▸ **SOURCE INFORMATION**
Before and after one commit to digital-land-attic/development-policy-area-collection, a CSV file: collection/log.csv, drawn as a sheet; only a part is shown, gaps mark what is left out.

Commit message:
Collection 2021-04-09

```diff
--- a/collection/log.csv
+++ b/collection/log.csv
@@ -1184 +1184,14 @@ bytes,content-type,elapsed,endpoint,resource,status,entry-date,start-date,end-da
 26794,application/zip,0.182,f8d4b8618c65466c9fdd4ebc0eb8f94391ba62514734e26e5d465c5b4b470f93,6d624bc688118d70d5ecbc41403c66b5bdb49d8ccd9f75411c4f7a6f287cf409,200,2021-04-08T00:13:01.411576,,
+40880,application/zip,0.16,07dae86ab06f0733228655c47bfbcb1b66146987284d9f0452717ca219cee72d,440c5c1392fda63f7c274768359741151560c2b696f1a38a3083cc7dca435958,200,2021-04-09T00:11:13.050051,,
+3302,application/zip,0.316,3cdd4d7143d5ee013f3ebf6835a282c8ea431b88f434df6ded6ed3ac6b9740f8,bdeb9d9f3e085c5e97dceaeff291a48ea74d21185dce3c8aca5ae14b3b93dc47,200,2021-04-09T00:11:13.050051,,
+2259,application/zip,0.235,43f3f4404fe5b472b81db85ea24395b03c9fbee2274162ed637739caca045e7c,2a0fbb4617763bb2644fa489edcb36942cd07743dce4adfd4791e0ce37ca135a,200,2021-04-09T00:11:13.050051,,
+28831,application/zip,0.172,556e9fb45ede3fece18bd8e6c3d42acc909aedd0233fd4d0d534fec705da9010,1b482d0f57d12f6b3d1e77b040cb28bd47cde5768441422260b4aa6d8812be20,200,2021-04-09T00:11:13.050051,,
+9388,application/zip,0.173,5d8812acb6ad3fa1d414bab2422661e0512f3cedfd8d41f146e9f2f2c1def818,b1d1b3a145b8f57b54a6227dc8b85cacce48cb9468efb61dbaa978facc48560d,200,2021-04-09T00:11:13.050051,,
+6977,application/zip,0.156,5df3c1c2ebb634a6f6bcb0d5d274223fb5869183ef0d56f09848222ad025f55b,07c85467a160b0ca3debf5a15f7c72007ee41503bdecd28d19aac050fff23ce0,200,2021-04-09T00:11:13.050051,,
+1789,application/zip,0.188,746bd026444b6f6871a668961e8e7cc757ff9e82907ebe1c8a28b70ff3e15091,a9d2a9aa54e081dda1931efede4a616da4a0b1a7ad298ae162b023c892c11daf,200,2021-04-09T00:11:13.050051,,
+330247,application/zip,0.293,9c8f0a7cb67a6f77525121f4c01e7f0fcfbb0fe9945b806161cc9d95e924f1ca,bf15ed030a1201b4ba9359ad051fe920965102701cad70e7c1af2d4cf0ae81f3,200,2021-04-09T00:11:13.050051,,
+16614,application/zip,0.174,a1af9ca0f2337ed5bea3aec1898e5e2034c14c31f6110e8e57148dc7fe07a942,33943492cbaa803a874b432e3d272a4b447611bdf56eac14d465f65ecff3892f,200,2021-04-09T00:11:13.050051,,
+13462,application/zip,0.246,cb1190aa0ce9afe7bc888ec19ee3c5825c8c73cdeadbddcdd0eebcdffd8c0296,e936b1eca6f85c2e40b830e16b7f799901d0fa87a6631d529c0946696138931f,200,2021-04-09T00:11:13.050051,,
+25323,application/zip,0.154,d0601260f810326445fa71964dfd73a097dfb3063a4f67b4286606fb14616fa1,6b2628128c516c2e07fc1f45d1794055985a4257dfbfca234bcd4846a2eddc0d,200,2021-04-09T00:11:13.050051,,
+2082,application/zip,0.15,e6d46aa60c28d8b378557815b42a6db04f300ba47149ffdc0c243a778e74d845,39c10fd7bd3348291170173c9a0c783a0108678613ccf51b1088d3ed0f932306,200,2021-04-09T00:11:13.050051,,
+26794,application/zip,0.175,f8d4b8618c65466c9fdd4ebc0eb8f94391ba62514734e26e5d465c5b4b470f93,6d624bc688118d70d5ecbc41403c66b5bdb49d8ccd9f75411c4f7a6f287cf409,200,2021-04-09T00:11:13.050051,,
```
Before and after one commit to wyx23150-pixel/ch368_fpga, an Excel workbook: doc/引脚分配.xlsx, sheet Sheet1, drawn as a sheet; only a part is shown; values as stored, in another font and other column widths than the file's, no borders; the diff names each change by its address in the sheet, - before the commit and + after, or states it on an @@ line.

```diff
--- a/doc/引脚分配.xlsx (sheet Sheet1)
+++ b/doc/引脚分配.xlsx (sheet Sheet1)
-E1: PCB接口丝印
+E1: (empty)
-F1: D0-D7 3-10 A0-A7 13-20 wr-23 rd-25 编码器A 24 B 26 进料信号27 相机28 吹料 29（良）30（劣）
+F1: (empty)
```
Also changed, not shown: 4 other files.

▸ **PROBLEM REQUIREMENTS**
Across the whole listing, every line must be copied exactly.

▸ **TASK SOLUTION**
Before and after one commit to digital-land-attic/development-policy-area-collection, a CSV file: collection/log.csv, drawn as a sheet; only a part is shown, gaps mark what is left out.

Commit message:
Collection 2021-04-09

```diff
--- a/collection/log.csv
+++ b/collection/log.csv
@@ -1184 +1184,14 @@ bytes,content-type,elapsed,endpoint,resource,status,entry-date,start-date,end-da
 26794,application/zip,0.182,f8d4b8618c65466c9fdd4ebc0eb8f94391ba62514734e26e5d465c5b4b470f93,6d624bc688118d70d5ecbc41403c66b5bdb49d8ccd9f75411c4f7a6f287cf409,200,2021-04-08T00:13:01.411576,,
+40880,application/zip,0.16,07dae86ab06f0733228655c47bfbcb1b66146987284d9f0452717ca219cee72d,440c5c1392fda63f7c274768359741151560c2b696f1a38a3083cc7dca435958,200,2021-04-09T00:11:13.050051,,
+3302,application/zip,0.316,3cdd4d7143d5ee013f3ebf6835a282c8ea431b88f434df6ded6ed3ac6b9740f8,bdeb9d9f3e085c5e97dceaeff291a48ea74d21185dce3c8aca5ae14b3b93dc47,200,2021-04-09T00:11:13.050051,,
+2259,application/zip,0.235,43f3f4404fe5b472b81db85ea24395b03c9fbee2274162ed637739caca045e7c,2a0fbb4617763bb2644fa489edcb36942cd07743dce4adfd4791e0ce37ca135a,200,2021-04-09T00:11:13.050051,,
+28831,application/zip,0.172,556e9fb45ede3fece18bd8e6c3d42acc909aedd0233fd4d0d534fec705da9010,1b482d0f57d12f6b3d1e77b040cb28bd47cde5768441422260b4aa6d8812be20,200,2021-04-09T00:11:13.050051,,
+9388,application/zip,0.173,5d8812acb6ad3fa1d414bab2422661e0512f3cedfd8d41f146e9f2f2c1def818,b1d1b3a145b8f57b54a6227dc8b85cacce48cb9468efb61dbaa978facc48560d,200,2021-04-09T00:11:13.050051,,
+6977,application/zip,0.156,5df3c1c2ebb634a6f6bcb0d5d274223fb5869183ef0d56f09848222ad025f55b,07c85467a160b0ca3debf5a15f7c72007ee41503bdecd28d19aac050fff23ce0,200,2021-04-09T00:11:13.050051,,
+1789,application/zip,0.188,746bd026444b6f6871a668961e8e7cc757ff9e82907ebe1c8a28b70ff3e15091,a9d2a9aa54e081dda1931efede4a616da4a0b1a7ad298ae162b023c892c11daf,200,2021-04-09T00:11:13.050051,,
+330247,application/zip,0.293,9c8f0a7cb67a6f77525121f4c01e7f0fcfbb0fe9945b806161cc9d95e924f1ca,bf15ed030a1201b4ba9359ad051fe920965102701cad70e7c1af2d4cf0ae81f3,200,2021-04-09T00:11:13.050051,,
+16614,application/zip,0.174,a1af9ca0f2337ed5bea3aec1898e5e2034c14c31f6110e8e57148dc7fe07a942,33943492cbaa803a874b432e3d272a4b447611bdf56eac14d465f65ecff3892f,200,2021-04-09T00:11:13.050051,,
+13462,application/zip,0.246,cb1190aa0ce9afe7bc888ec19ee3c5825c8c73cdeadbddcdd0eebcdffd8c0296,e936b1eca6f85c2e40b830e16b7f799901d0fa87a6631d529c0946696138931f,200,2021-04-09T00:11:13.050051,,
+25323,application/zip,0.154,d0601260f810326445fa71964dfd73a097dfb3063a4f67b4286606fb14616fa1,6b2628128c516c2e07fc1f45d1794055985a4257dfbfca234bcd4846a2eddc0d,200,2021-04-09T00:11:13.050051,,
+2082,application/zip,0.15,e6d46aa60c28d8b378557815b42a6db04f300ba47149ffdc0c243a778e74d845,39c10fd7bd3348291170173c9a0c783a0108678613ccf51b1088d3ed0f932306,200,2021-04-09T00:11:13.050051,,
+26794,application/zip,0.175,f8d4b8618c65466c9fdd4ebc0eb8f94391ba62514734e26e5d465c5b4b470f93,6d624bc688118d70d5ecbc41403c66b5bdb49d8ccd9f75411c4f7a6f287cf409,200,2021-04-09T00:11:13.050051,,
```
Before and after one commit to wyx23150-pixel/ch368_fpga, an Excel workbook: doc/引脚分配.xlsx, sheet Sheet1, drawn as a sheet; only a part is shown; values as stored, in another font and other column widths than the file's, no borders; the diff names each change by its address in the sheet, - before the commit and + after, or states it on an @@ line.

```diff
--- a/doc/引脚分配.xlsx (sheet Sheet1)
+++ b/doc/引脚分配.xlsx (sheet Sheet1)
-E1: PCB接口丝印
+E1: (empty)
-F1: D0-D7 3-10 A0-A7 13-20 wr-23 rd-25 编码器A 24 B 26 进料信号27 相机28 吹料 29（良）30（劣）
+F1: (empty)
```
Also changed, not shown: 4 other files.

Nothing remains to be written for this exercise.